--- Provided information Enclosed Below ---

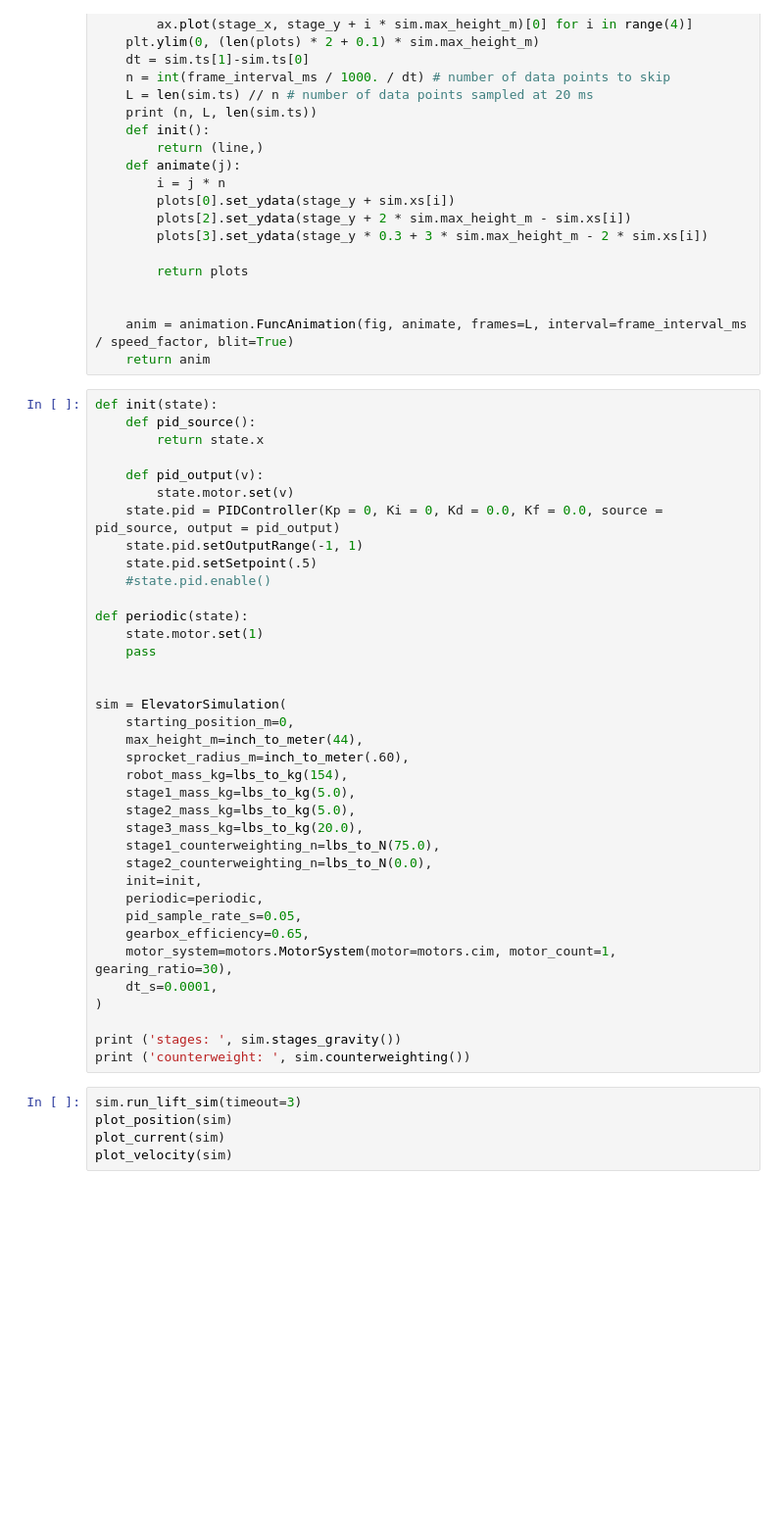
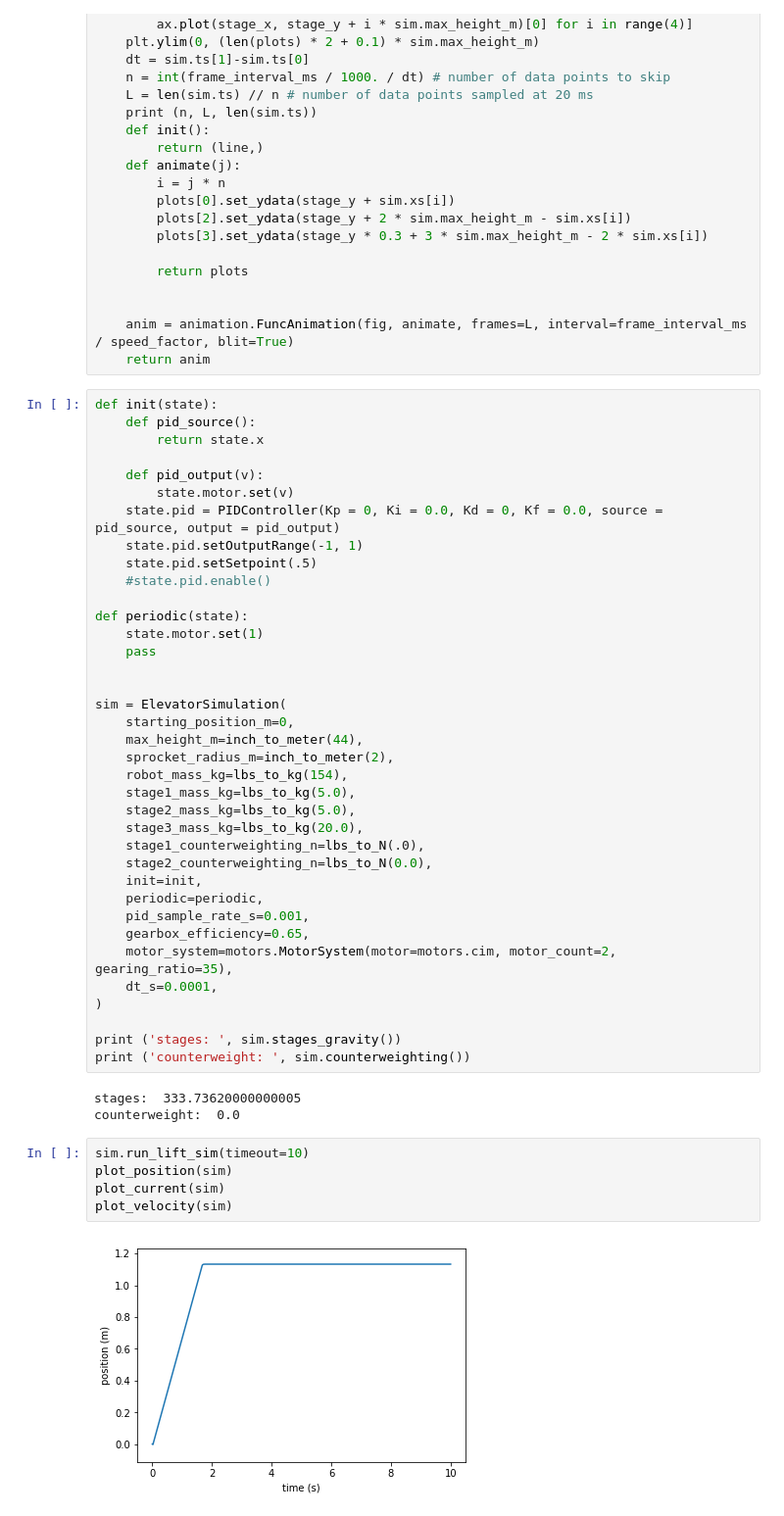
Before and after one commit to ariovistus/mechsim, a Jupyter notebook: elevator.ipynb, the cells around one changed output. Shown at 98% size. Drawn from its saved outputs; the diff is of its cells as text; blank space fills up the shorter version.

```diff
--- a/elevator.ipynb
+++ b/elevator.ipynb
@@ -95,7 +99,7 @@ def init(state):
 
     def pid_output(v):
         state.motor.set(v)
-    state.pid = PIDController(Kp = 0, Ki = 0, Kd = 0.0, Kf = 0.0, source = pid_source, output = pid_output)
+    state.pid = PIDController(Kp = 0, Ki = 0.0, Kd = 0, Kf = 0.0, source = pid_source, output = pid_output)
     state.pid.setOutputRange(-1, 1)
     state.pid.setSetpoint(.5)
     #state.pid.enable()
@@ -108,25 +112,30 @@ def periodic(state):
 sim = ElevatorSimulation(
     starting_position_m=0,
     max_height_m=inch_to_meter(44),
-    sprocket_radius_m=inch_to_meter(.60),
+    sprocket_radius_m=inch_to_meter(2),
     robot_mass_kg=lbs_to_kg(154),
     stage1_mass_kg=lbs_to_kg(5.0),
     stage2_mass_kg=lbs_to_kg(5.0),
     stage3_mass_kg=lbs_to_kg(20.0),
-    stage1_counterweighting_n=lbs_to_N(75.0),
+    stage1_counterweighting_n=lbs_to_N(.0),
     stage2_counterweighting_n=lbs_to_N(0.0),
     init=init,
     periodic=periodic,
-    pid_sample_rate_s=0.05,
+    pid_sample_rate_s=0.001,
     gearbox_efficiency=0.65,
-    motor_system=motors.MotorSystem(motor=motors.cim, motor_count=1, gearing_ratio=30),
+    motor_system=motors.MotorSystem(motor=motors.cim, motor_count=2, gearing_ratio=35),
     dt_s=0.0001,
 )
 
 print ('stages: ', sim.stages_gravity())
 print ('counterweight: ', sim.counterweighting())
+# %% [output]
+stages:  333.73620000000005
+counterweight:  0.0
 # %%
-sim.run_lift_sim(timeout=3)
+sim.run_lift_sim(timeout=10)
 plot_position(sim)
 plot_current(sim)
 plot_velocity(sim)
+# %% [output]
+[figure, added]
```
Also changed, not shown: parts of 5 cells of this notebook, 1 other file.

--- End of Enclosed Provided information ---
--- Provided information Enclosed Below ---

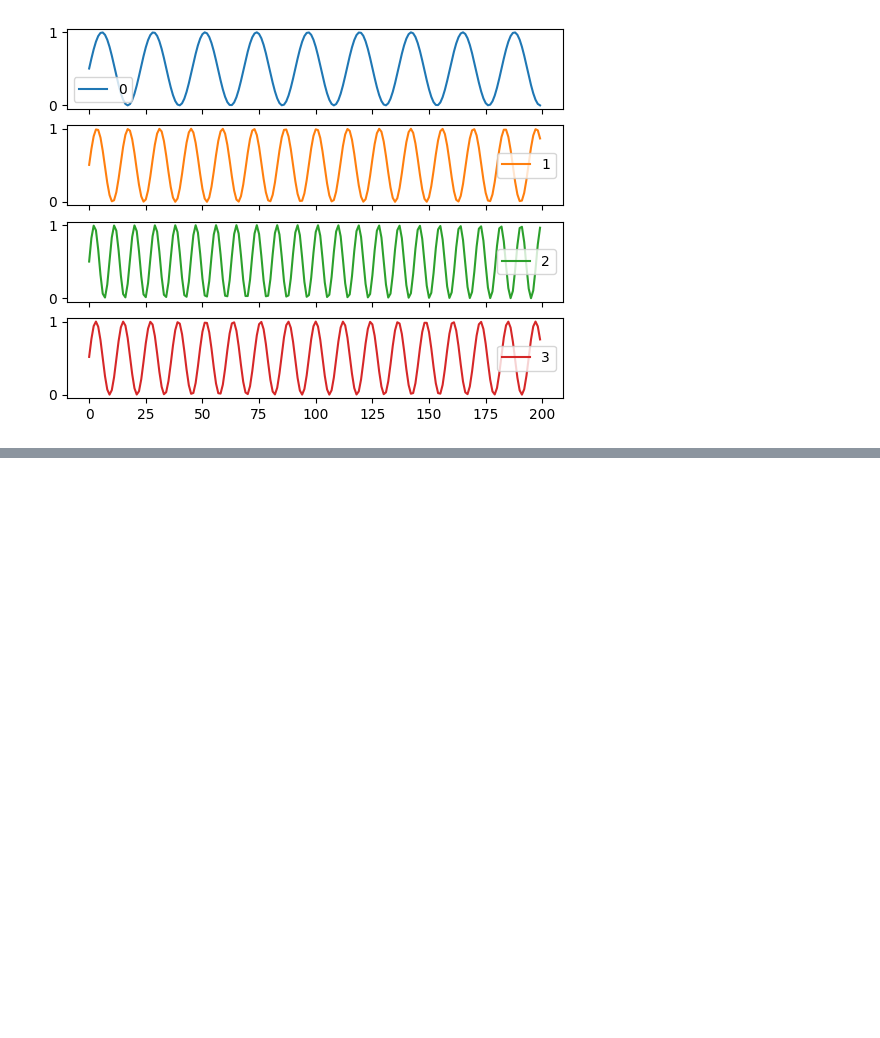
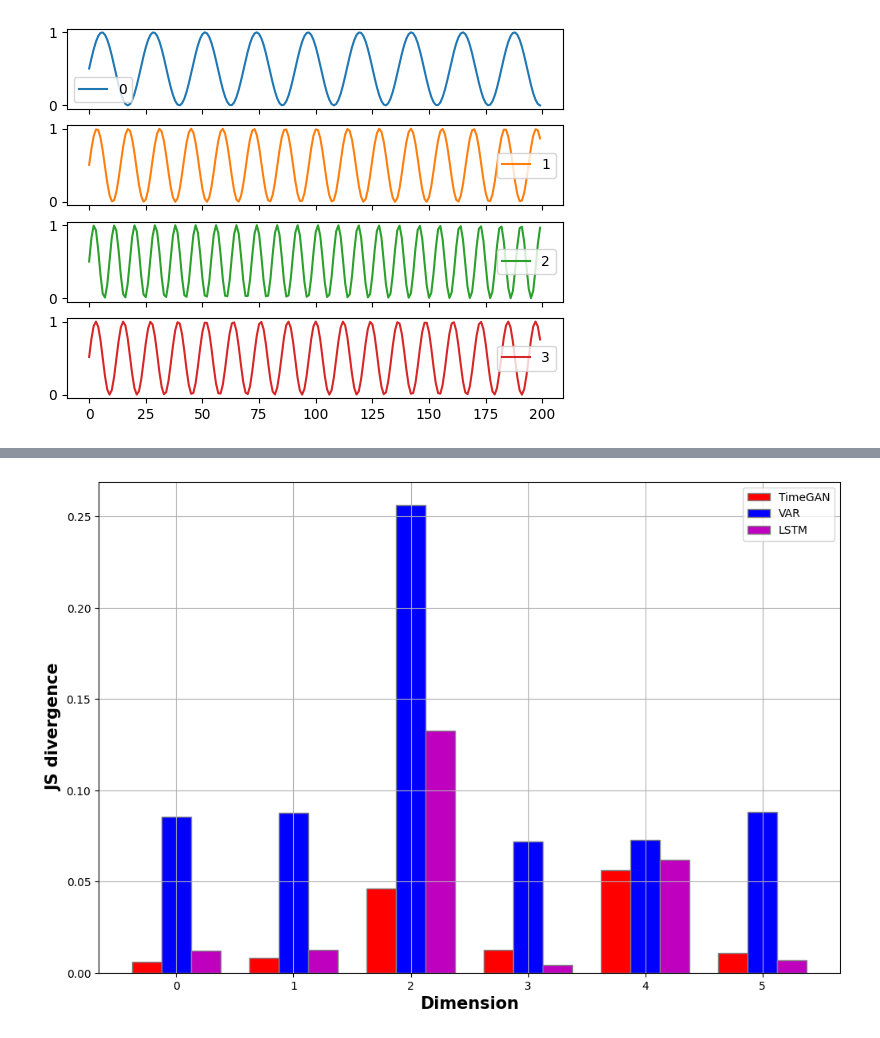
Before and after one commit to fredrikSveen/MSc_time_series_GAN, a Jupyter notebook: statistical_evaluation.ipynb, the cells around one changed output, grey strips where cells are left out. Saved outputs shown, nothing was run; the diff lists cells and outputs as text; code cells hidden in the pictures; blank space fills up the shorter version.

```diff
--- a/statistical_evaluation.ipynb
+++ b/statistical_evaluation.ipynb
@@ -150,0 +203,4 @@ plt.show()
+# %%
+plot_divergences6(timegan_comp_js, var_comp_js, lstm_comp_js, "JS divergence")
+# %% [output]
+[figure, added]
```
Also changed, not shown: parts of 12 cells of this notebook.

--- End of Enclosed Provided information ---

Work to complete » Identify each line in the entries with the word "Also" and copy it.

Result »
Also changed, not shown: parts of 5 cells of this notebook, 1 other file.
Also changed, not shown: parts of 12 cells of this notebook.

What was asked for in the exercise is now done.